Being quoted as an ‘expert’ in a magazine or newspaper, whether that’s consumer or business-to-business, online or in print, is often seen as the holy grail of an accountant’s marketing effort. This is because an independent journalist has identified you as an authority on your subject and potential (and indeed, existing) clients of yours may read the publication in which you’re quoted.

 It gets even better. If you give comment to a journalist for one publication, this could well lead to you being quoted in another publication, and another publication, and another one after that. And who knows, you might one day find yourself on the BBC News expounding forth to Robert Peston!

If that sounds exciting, but well, also rather daunting, remember that we all need to start somewhere. And the great thing about social media is it gives you immediate and easy access to journalists in a way that only the big accountancy firms enjoyed before. So there’s no excuse for not having a go.

I have quoted some of my own Twitter followers in articles so I promise you it does work. Below are my top five tips for getting to know a journalist on Twitter.

1.    Talk to us

Journalists love to engage  (and yes, we have egos) and we like to think that our self-indulgent musings on Twitter are informing/amusing someone somewhere in the world. We are also genuinely interested in what you think. Our job is to know what’s happening out there on the ground. If you don’t tell us, no one will. So if you see a journalist ask a question on Twitter, and you have a view, what are waiting for? Tweet right back!

2.    Be interesting

This, I know, is easier said than done. But you don’t necessarily need to be wildly controversial to stand out on Twitter. If you just share a select gem or two, every so often, you will start to build up a profile. Did something funny happen on a client visit today? Did you have a particularly crazy conversation with HM Revenue & Customs? Remember, you’re on the front line so you’d be surprised how interested a journalist might be in your tales. And follow other conversations that are happening on Twitter – before long you’ll be itching to join in!

3.    Do a survey

Journalists love surveys. Oh, how we love surveys. When I was editor of Accountancy magazine, I can’t tell you how many stories based on surveys I ran – as well as the obvious surveys on business confidence, lack of credit, etc, I ran surveys about depressed accountants, fat accountants and accountants who hated Mondays. And the reason why journalists love surveys is that readers love them too. So that’s why they’re a winner.

4.    Be persistent but polite.

You know the old adage. If at first you don’t succeed, try, try again. All relationships are built up through frequent contact and communication and Twitter is no different. Don’t get disheartened if your first few tweets don’t bear much fruit.  Keep plugging away and you’ll increase your chances of getting noticed.
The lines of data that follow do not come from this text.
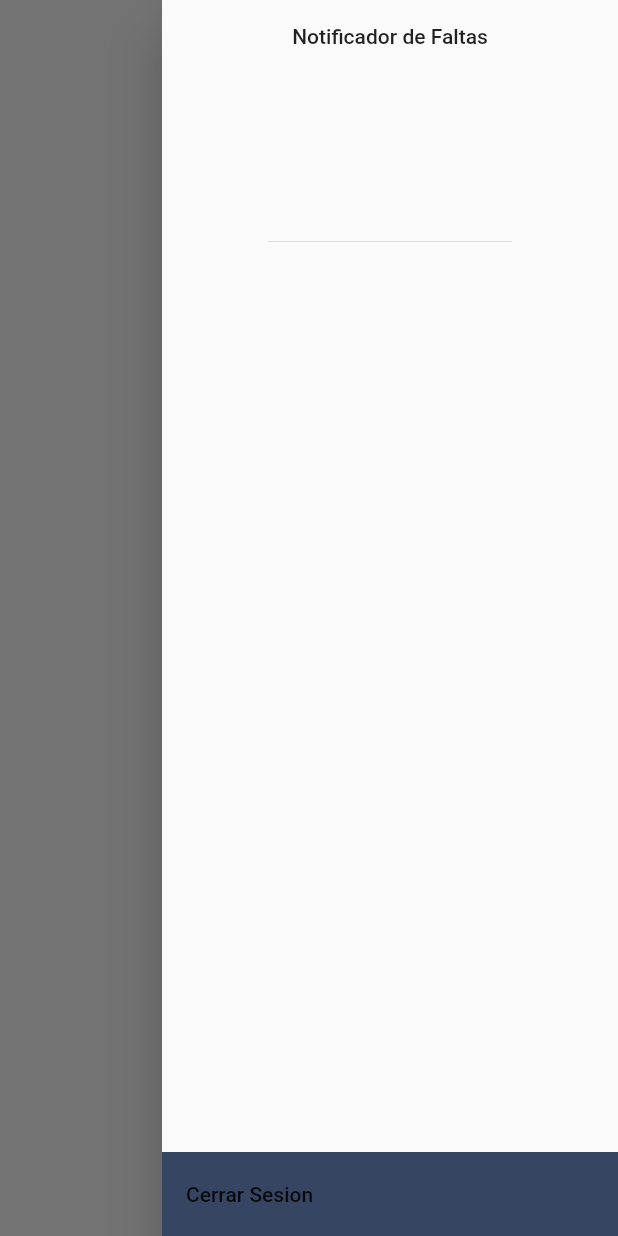
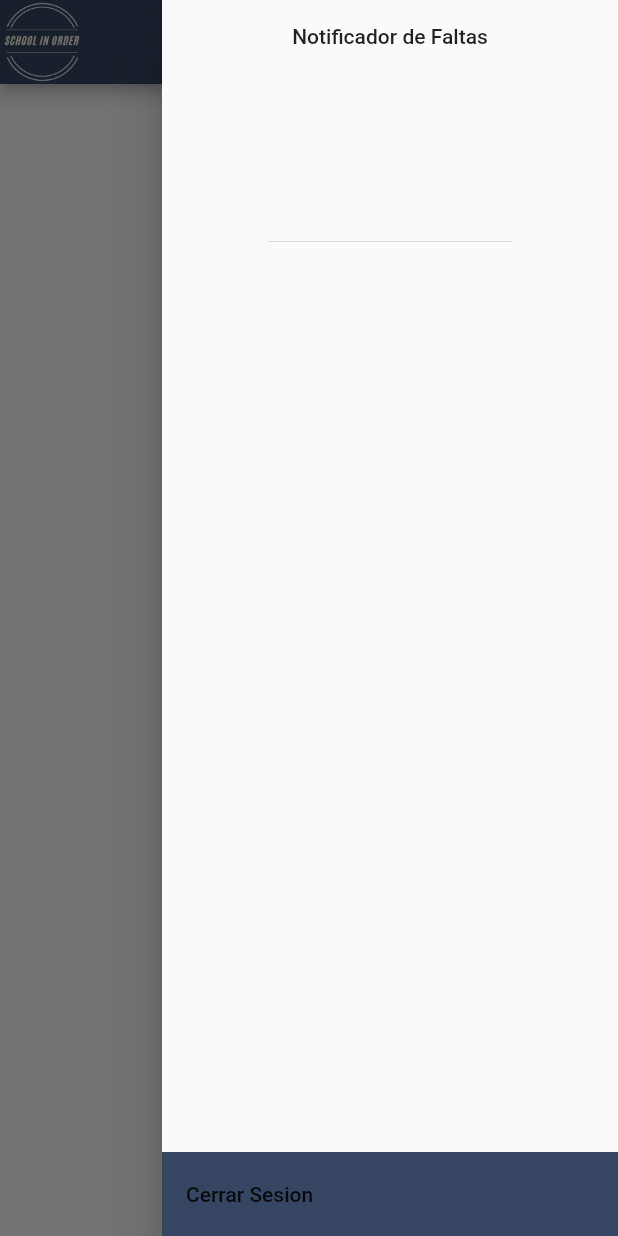
Before and after one commit to Julian-Alcaraz/schollinorder, a Flutter app: the CargarFaltasPage screen opened by its route, with the side drawer open, on a phone screen of 412 x 824 dp. Run offline on Flutter 3.47's test engine with Material 2 defaults, Android fonts, the phone set to English and light mode, and no system bars.

Commit message:
colocando el appbar

```diff
--- a/lib/src/pages/profesor/notificarFaltas.dart
+++ b/lib/src/pages/profesor/notificarFaltas.dart
@@ -18,6 +18,26 @@ class CargarFaltasPage extends StatelessWidget {
           ),
         ],
       )),
+       appBar: AppBar(
+        leading: Container(
+          width: 50,
+          child: FittedBox(
+            fit: BoxFit.contain,
+            child: Image.asset(
+              "assets/logo.jpg",
+            ),
+          ),
+        ),
+        backgroundColor: Color(0xFF364562), // color del appbar fondo
+        actions: [
+          IconButton(
+            icon: Icon(Icons.account_circle_rounded, size: 35),
+            onPressed: () {
+              _scaffoldKey.currentState.openEndDrawer();
+            },
+          ),
+        ],
+      ),
 
     );
   }
```
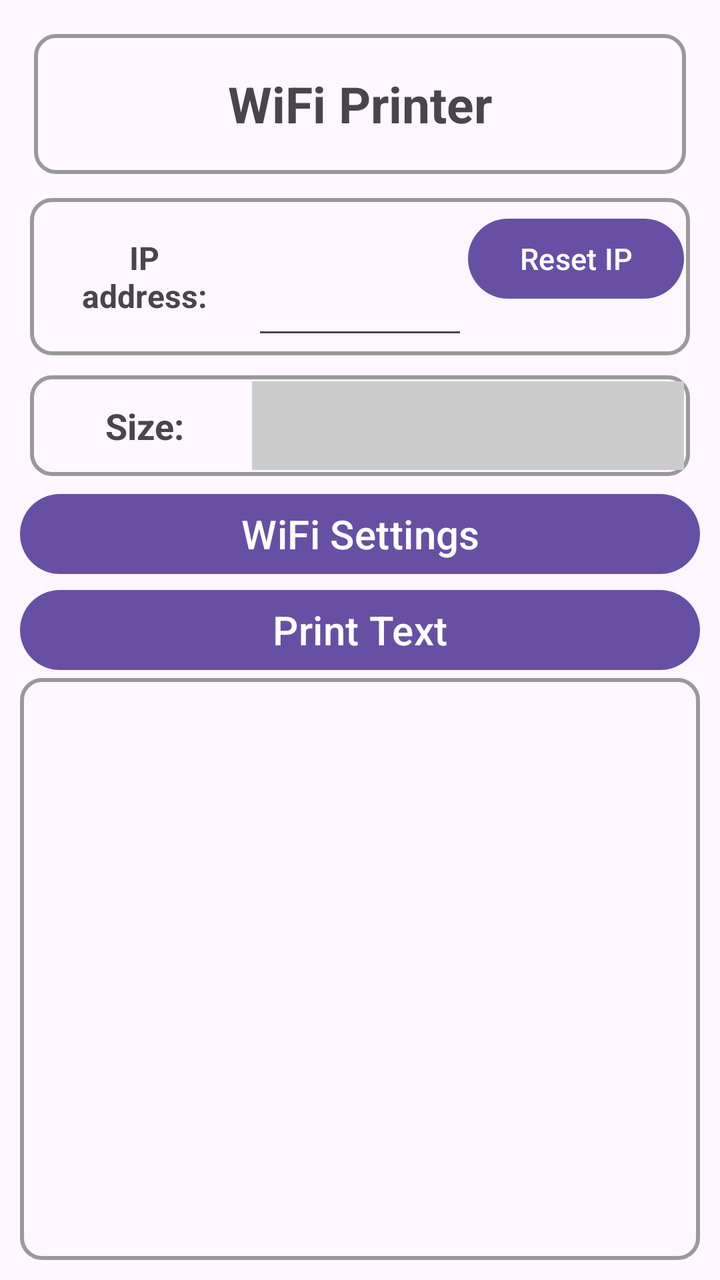
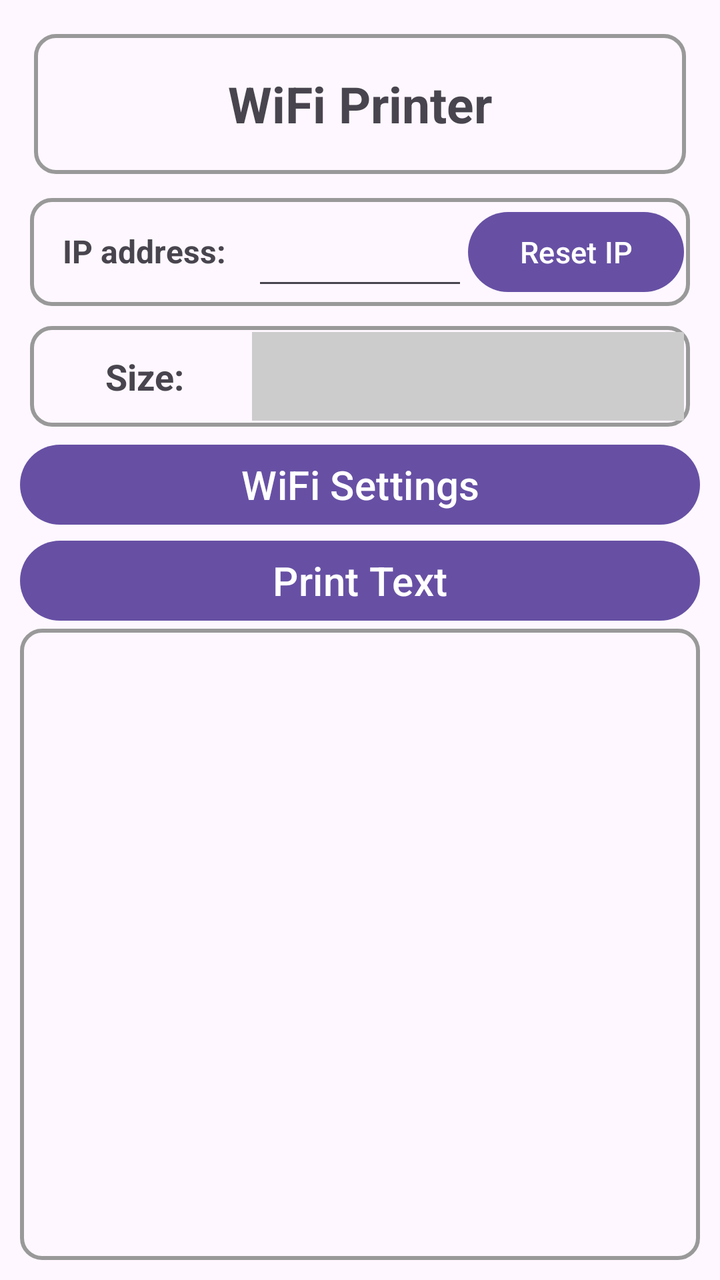

The first picture is an Android layout as it rendered before a commit; the second is the same layout after the commit. The layout source and the unified diff follow.
<!-- AndroidManifest.xml: application theme Theme.POSGeneralSDKDemo -->
<!-- res/layout/activity_wifi_printer.xml -->
<?xml version="1.0" encoding="utf-8"?>
<LinearLayout xmlns:android="http://schemas.android.com/apk/res/android"
    xmlns:app="http://schemas.android.com/apk/res-auto"
    xmlns:tools="http://schemas.android.com/tools"
    android:id="@+id/main"
    android:layout_width="match_parent"
    android:layout_height="match_parent"
    android:padding="10dp"
    android:orientation="vertical">

    <TextView
        android:id="@+id/tvIntro"
        android:layout_width="match_parent"
        android:layout_height="70dp"
        android:textSize="25dp"
        android:text="WiFi Printer"
        android:gravity="center"
        android:textStyle="bold"
        android:layout_margin="7dp"
        android:background="@drawable/border"/>

    <LinearLayout
        android:layout_width="match_parent"
        android:layout_height="wrap_content"
        android:orientation="horizontal"
        android:layout_margin="5dp"
        android:background="@drawable/border">

        <TextView
            android:layout_width="0dp"
            android:layout_height="wrap_content"
            android:layout_weight="1"
            android:padding="16dp"
            android:gravity="center"
            android:text="IP address:"
            android:textSize="16sp"
            android:textStyle="bold"/>

        <EditText
            android:id="@+id/etPrinterIp"
            android:layout_width="0dp"
            android:layout_height="match_parent"
            android:layout_weight="1"
            android:textSize="15sp"
            android:inputType="textNoSuggestions"/>

        <Button
            android:id="@+id/btnResetIp"
            android:layout_width="0dp"
            android:layout_height="wrap_content"
            android:layout_weight="1"
            android:text="Reset IP"
            android:textSize="15sp" />

    </LinearLayout>

    <LinearLayout
        android:layout_width="match_parent"
        android:layout_height="wrap_content"
        android:orientation="horizontal"
        android:layout_margin="5dp"
        android:background="@drawable/border">

        <TextView
            android:layout_width="0dp"
            android:layout_height="wrap_content"
            android:layout_weight="1"
            android:padding="10dp"
            android:gravity="center"
            android:text="Size:"
            android:textSize="18sp"
            android:textStyle="bold"/>

        <Spinner
            android:id="@+id/spPrintSize"
            android:layout_width="0dp"
            android:layout_height="match_parent"
            android:layout_weight="2"
            android:background="#CCCCCC"/>

    </LinearLayout>

    <Button
        android:id="@+id/btnWifiSettings"
        android:layout_width="match_parent"
        android:layout_height="wrap_content"
        android:text="WiFi Settings"
        android:textSize="20sp"
        android:padding="0dp"/>

    <Button
        android:id="@+id/btnPrintText"
        android:layout_width="match_parent"
        android:layout_height="wrap_content"
        android:text="Print Text"
        android:textSize="20sp"
        android:padding="0dp"/>

    <ScrollView
        android:layout_width="match_parent"
        android:layout_height="match_parent"
        android:background="@drawable/border"
        android:padding="10dp">


        <TextView
            android:id="@+id/tvResult"
            android:layout_width="match_parent"
            android:layout_height="wrap_content"
            android:textSize="17sp"/>

    </ScrollView>

</LinearLayout>
<!-- resources referenced by this layout -->
<resources>
  <!-- drawable border (drawable) -->
  <?xml version="1.0" encoding="utf-8"?>
  <shape xmlns:android="http://schemas.android.com/apk/res/android">
  
      <stroke android:width="2dp" android:color="#999999"/>
      <padding android:bottom="3dp" android:left="3dp" android:right="3dp" android:top="3dp"/>
      <corners android:radius="10dp"/>
  
  </shape>
  <style name="Theme.POSGeneralSDKDemo" parent="Base.Theme.POSGeneralSDKDemo" />
  <style name="Base.Theme.POSGeneralSDKDemo" parent="Theme.Material3.DayNight.NoActionBar">
          
          
      </style>
</resources>

<!-- the commit's change to res/layout/activity_wifi_printer.xml (unified diff, before → after) -->
@@ -30,7 +30,7 @@
             android:layout_width="0dp"
             android:layout_height="wrap_content"
             android:layout_weight="1"
-            android:padding="16dp"
+
             android:gravity="center"
             android:text="IP address:"
             android:textSize="16sp"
You won’t be tweeting just to attract journalists’ attention in any case, you’ll be building up Twitter followers from all sorts of backgrounds.  And that means that even if no publicity arises as a result of your efforts, those efforts won’t be wasted.

5.    Retweet

Going back to my first point, we journalists have egos. We like a bit of attention. Something has to make up for the bad pay. Retweet what we say and we will love you forever. You may also find that we start to retweet you, which will help you pick up new Twitter followers and build your own following. Providing you don’t start to annoy your followers with too many retweets, this is a win-win all round.

So those are my tips for finance professionals who want to build a fruitful relationship with a journalist on Twitter. One word of warning, you might want to start with trade journalists first and work your way up to Stephanie Flanders or Robert Peston!

Comments are closed.